Top of AVAILABLE DATA

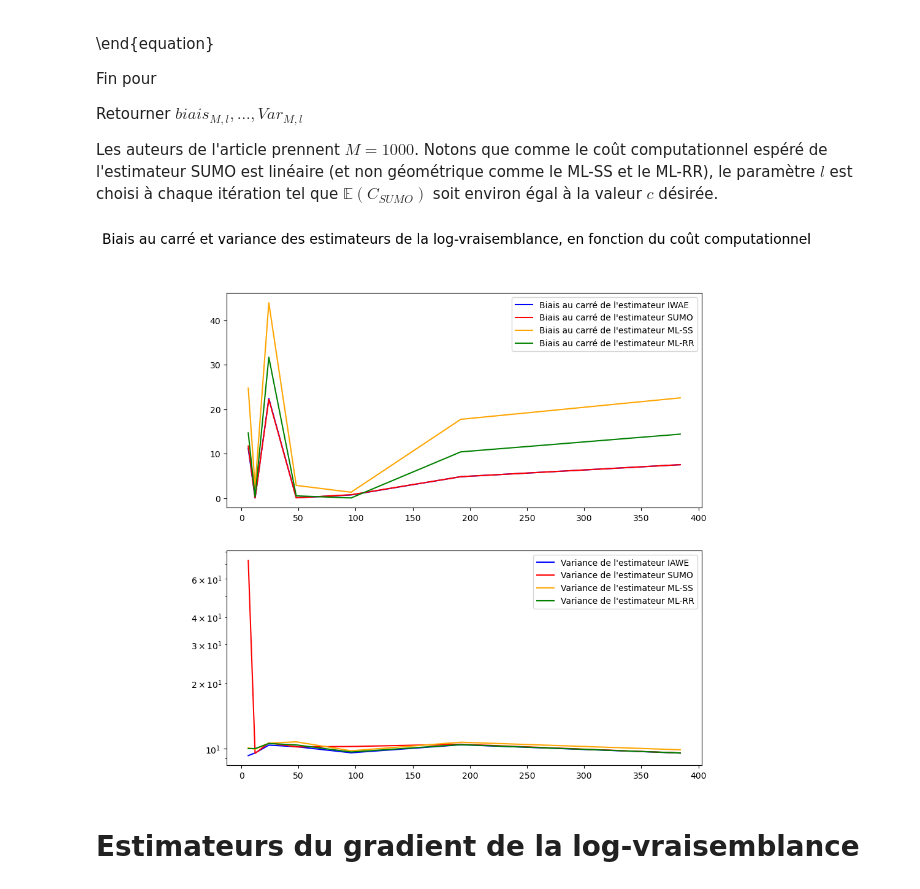
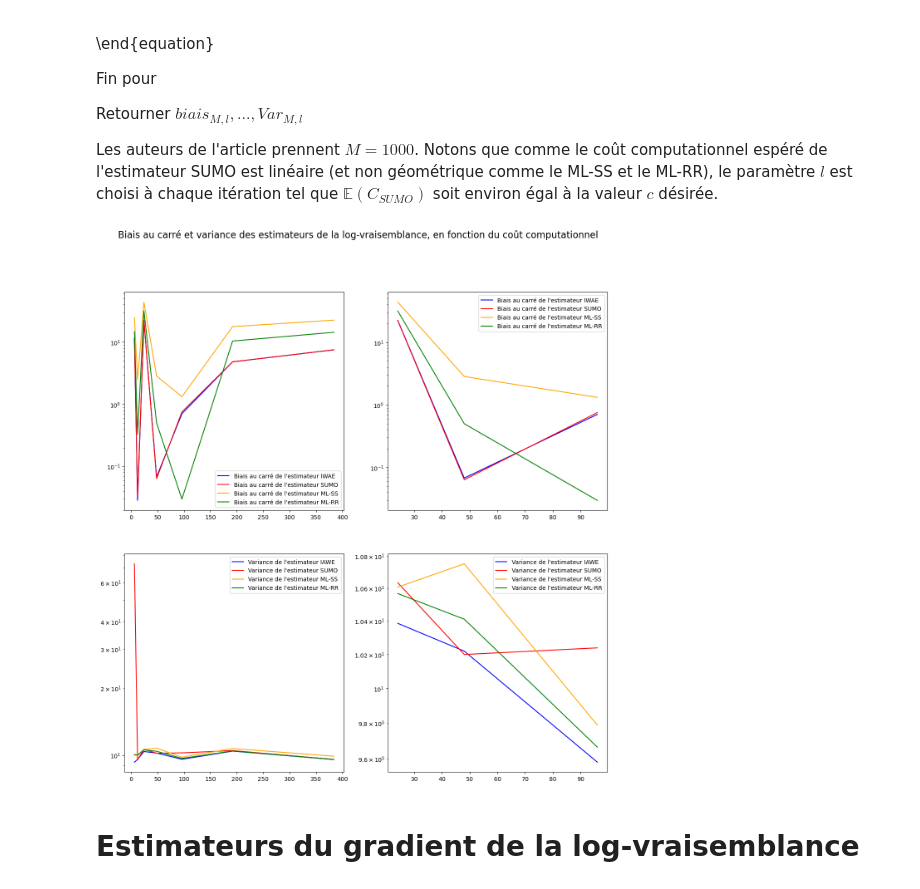
Before and after one commit to yanisrem/Simulation_and_Monte_Carlo_methods_project, a Jupyter notebook: main.ipynb, the cells around one changed output. Drawn from its saved outputs; the diff is of its cells as text; code cells hidden in the pictures.

Commit message:
beaux graphes

```diff
--- a/main.ipynb
+++ b/main.ipynb
@@ -175,52 +175,80 @@ sorted_biais_SS_M = sorted(biais_SS_M.items())
 sorted_biais_RR_M = sorted(biais_RR_M.items())
 
 sorted_var_IWAE_M = sorted(var_IWAE_M.items())
 sorted_var_SUMO_M = sorted(var_SUMO_M.items())
 sorted_var_SS_M = sorted(var_SS_M.items())
 sorted_var_RR_M = sorted(var_RR_M.items())
 
 l, biais_IAWE = zip(*sorted_biais_IWAE_M)
 l, biais_SUMO = zip(*sorted_biais_SUMO_M)
 l, biais_SS = zip(*sorted_biais_SS_M)
 l, biais_RR = zip(*sorted_biais_RR_M)
 
 l, var_SUMO = zip(*sorted_var_SUMO_M)
 l, var_SS = zip(*sorted_var_SS_M)
 l, var_RR = zip(*sorted_var_RR_M)
 l, var_IAWE = zip(*sorted_var_IWAE_M)
 
 x_axis = [6*2**i for i in l]
 
-fig, axs = plt.subplots(2, 1, figsize=(10, 10))
+fig, axs = plt.subplots(2, 2, figsize=(15, 15))
 
-axs[0].plot(x_axis, np.square(biais_IAWE), 'b',
+axs[0,0].plot(x_axis, np.square(biais_IAWE), 'b',
             label="Biais au carré de l'estimateur IWAE", color="blue")
-axs[0].plot(x_axis, np.square(biais_SUMO), 'b',
+axs[0,0].plot(x_axis, np.square(biais_SUMO), 'b',
             label="Biais au carré de l'estimateur SUMO", color="red")
-axs[0].plot(x_axis, np.square(biais_SS), 'b',
+axs[0,0].plot(x_axis, np.square(biais_SS), 'b',
             label="Biais au carré de l'estimateur ML-SS", color="orange")
-axs[0].plot(x_axis, np.square(biais_RR), 'b',
+axs[0,0].plot(x_axis, np.square(biais_RR), 'b',
             label="Biais au carré de l'estimateur ML-RR", color="green")
 
-axs[0].legend()
+axs[0,0].legend()
+axs[0,0].set_yscale("log")
+
+axs[1,0].plot(x_axis, var_IAWE, 'b',
+            label="Variance de l'estimateur IAWE", color="blue")
+axs[1,0].plot(x_axis, var_SUMO, 'b',
+            label="Variance de l'estimateur SUMO", color="red")
+axs[1,0].plot(x_axis, var_SS, 'b',
+            label="Variance de l'estimateur ML-SS", color="orange")
+axs[1,0].plot(x_axis, var_RR, 'b',
+            label="Variance de l'estimateur ML-RR", color="green")
+
+
+axs[1,0].legend()
+axs[1,0].set_yscale("log")
+
+
+axs[0,1].plot(x_axis[2:5], np.square(biais_IAWE)[2:5], 'b',
+            label="Biais au carré de l'estimateur IWAE", color="blue")
+axs[0,1].plot(x_axis[2:5], np.square(biais_SUMO)[2:5], 'b',
+            label="Biais au carré de l'estimateur SUMO", color="red")
+axs[0,1].plot(x_axis[2:5], np.square(biais_SS)[2:5], 'b',
+            label="Biais au carré de l'estimateur ML-SS", color="orange")
+axs[0,1].plot(x_axis[2:5], np.square(biais_RR)[2:5], 'b',
+            label="Biais au carré de l'estimateur ML-RR", color="green")
+
+axs[0,1].legend()
+axs[0,1].set_yscale("log")
+
+
+axs[1,1].plot(x_axis[2:5], var_IAWE[2:5], 'b',
+            label="Variance de l'estimateur IAWE", color="blue")
+axs[1,1].plot(x_axis[2:5], var_SUMO[2:5], 'b',
+            label="Variance de l'estimateur SUMO", color="red")
+axs[1,1].plot(x_axis[2:5], var_SS[2:5], 'b',
+            label="Variance de l'estimateur ML-SS", color="orange")
+axs[1,1].plot(x_axis[2:5], var_RR[2:5], 'b',
+            label="Variance de l'estimateur ML-RR", color="green")
+
+axs[1,1].legend()
+axs[1,1].set_yscale("log")
 
 fig.suptitle('Biais au carré et variance des estimateurs de la log-vraisemblance, en fonction du coût computationnel', fontsize=16)
 
-axs[1].plot(x_axis, var_IAWE, 'b',
-            label="Variance de l'estimateur IAWE", color="blue")
-axs[1].plot(x_axis, var_SUMO, 'b',
-            label="Variance de l'estimateur SUMO", color="red")
-axs[1].plot(x_axis, var_SS, 'b',
-            label="Variance de l'estimateur ML-SS", color="orange")
-axs[1].plot(x_axis, var_RR, 'b',
-            label="Variance de l'estimateur ML-RR", color="green")
-
-
-axs[1].legend()
-plt.yscale("log")
 plt.show()
 # %% [output]
-[figure, old version]
+[figure, new version]
 # %% [markdown]
 # Estimateurs du gradient de la log-vraisemblance
 # %% [markdown]
```
Also changed, not shown: parts of 2 cells of this notebook, 2 other files.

Bottom of AVAILABLE DATA

WHAT TO DO
Output all of the entries verbatim, leaving out any images.

RESPONSE
Before and after one commit to yanisrem/Simulation_and_Monte_Carlo_methods_project, a Jupyter notebook: main.ipynb, the cells around one changed output. Drawn from its saved outputs; the diff is of its cells as text; code cells hidden in the pictures.

Commit message:
beaux graphes

```diff
--- a/main.ipynb
+++ b/main.ipynb
@@ -175,52 +175,80 @@ sorted_biais_SS_M = sorted(biais_SS_M.items())
 sorted_biais_RR_M = sorted(biais_RR_M.items())
 
 sorted_var_IWAE_M = sorted(var_IWAE_M.items())
 sorted_var_SUMO_M = sorted(var_SUMO_M.items())
 sorted_var_SS_M = sorted(var_SS_M.items())
 sorted_var_RR_M = sorted(var_RR_M.items())
 
 l, biais_IAWE = zip(*sorted_biais_IWAE_M)
 l, biais_SUMO = zip(*sorted_biais_SUMO_M)
 l, biais_SS = zip(*sorted_biais_SS_M)
 l, biais_RR = zip(*sorted_biais_RR_M)
 
 l, var_SUMO = zip(*sorted_var_SUMO_M)
 l, var_SS = zip(*sorted_var_SS_M)
 l, var_RR = zip(*sorted_var_RR_M)
 l, var_IAWE = zip(*sorted_var_IWAE_M)
 
 x_axis = [6*2**i for i in l]
 
-fig, axs = plt.subplots(2, 1, figsize=(10, 10))
+fig, axs = plt.subplots(2, 2, figsize=(15, 15))
 
-axs[0].plot(x_axis, np.square(biais_IAWE), 'b',
+axs[0,0].plot(x_axis, np.square(biais_IAWE), 'b',
             label="Biais au carré de l'estimateur IWAE", color="blue")
-axs[0].plot(x_axis, np.square(biais_SUMO), 'b',
+axs[0,0].plot(x_axis, np.square(biais_SUMO), 'b',
             label="Biais au carré de l'estimateur SUMO", color="red")
-axs[0].plot(x_axis, np.square(biais_SS), 'b',
+axs[0,0].plot(x_axis, np.square(biais_SS), 'b',
             label="Biais au carré de l'estimateur ML-SS", color="orange")
-axs[0].plot(x_axis, np.square(biais_RR), 'b',
+axs[0,0].plot(x_axis, np.square(biais_RR), 'b',
             label="Biais au carré de l'estimateur ML-RR", color="green")
 
-axs[0].legend()
+axs[0,0].legend()
+axs[0,0].set_yscale("log")
+
+axs[1,0].plot(x_axis, var_IAWE, 'b',
+            label="Variance de l'estimateur IAWE", color="blue")
+axs[1,0].plot(x_axis, var_SUMO, 'b',
+            label="Variance de l'estimateur SUMO", color="red")
+axs[1,0].plot(x_axis, var_SS, 'b',
+            label="Variance de l'estimateur ML-SS", color="orange")
+axs[1,0].plot(x_axis, var_RR, 'b',
+            label="Variance de l'estimateur ML-RR", color="green")
+
+
+axs[1,0].legend()
+axs[1,0].set_yscale("log")
+
+
+axs[0,1].plot(x_axis[2:5], np.square(biais_IAWE)[2:5], 'b',
+            label="Biais au carré de l'estimateur IWAE", color="blue")
+axs[0,1].plot(x_axis[2:5], np.square(biais_SUMO)[2:5], 'b',
+            label="Biais au carré de l'estimateur SUMO", color="red")
+axs[0,1].plot(x_axis[2:5], np.square(biais_SS)[2:5], 'b',
+            label="Biais au carré de l'estimateur ML-SS", color="orange")
+axs[0,1].plot(x_axis[2:5], np.square(biais_RR)[2:5], 'b',
+            label="Biais au carré de l'estimateur ML-RR", color="green")
+
+axs[0,1].legend()
+axs[0,1].set_yscale("log")
+
+
+axs[1,1].plot(x_axis[2:5], var_IAWE[2:5], 'b',
+            label="Variance de l'estimateur IAWE", color="blue")
+axs[1,1].plot(x_axis[2:5], var_SUMO[2:5], 'b',
+            label="Variance de l'estimateur SUMO", color="red")
+axs[1,1].plot(x_axis[2:5], var_SS[2:5], 'b',
+            label="Variance de l'estimateur ML-SS", color="orange")
+axs[1,1].plot(x_axis[2:5], var_RR[2:5], 'b',
+            label="Variance de l'estimateur ML-RR", color="green")
+
+axs[1,1].legend()
+axs[1,1].set_yscale("log")
 
 fig.suptitle('Biais au carré et variance des estimateurs de la log-vraisemblance, en fonction du coût computationnel', fontsize=16)
 
-axs[1].plot(x_axis, var_IAWE, 'b',
-            label="Variance de l'estimateur IAWE", color="blue")
-axs[1].plot(x_axis, var_SUMO, 'b',
-            label="Variance de l'estimateur SUMO", color="red")
-axs[1].plot(x_axis, var_SS, 'b',
-            label="Variance de l'estimateur ML-SS", color="orange")
-axs[1].plot(x_axis, var_RR, 'b',
-            label="Variance de l'estimateur ML-RR", color="green")
-
-
-axs[1].legend()
-plt.yscale("log")
 plt.show()
 # %% [output]
-[figure, old version]
+[figure, new version]
 # %% [markdown]
 # Estimateurs du gradient de la log-vraisemblance
 # %% [markdown]
```
Also changed, not shown: parts of 2 cells of this notebook, 2 other files.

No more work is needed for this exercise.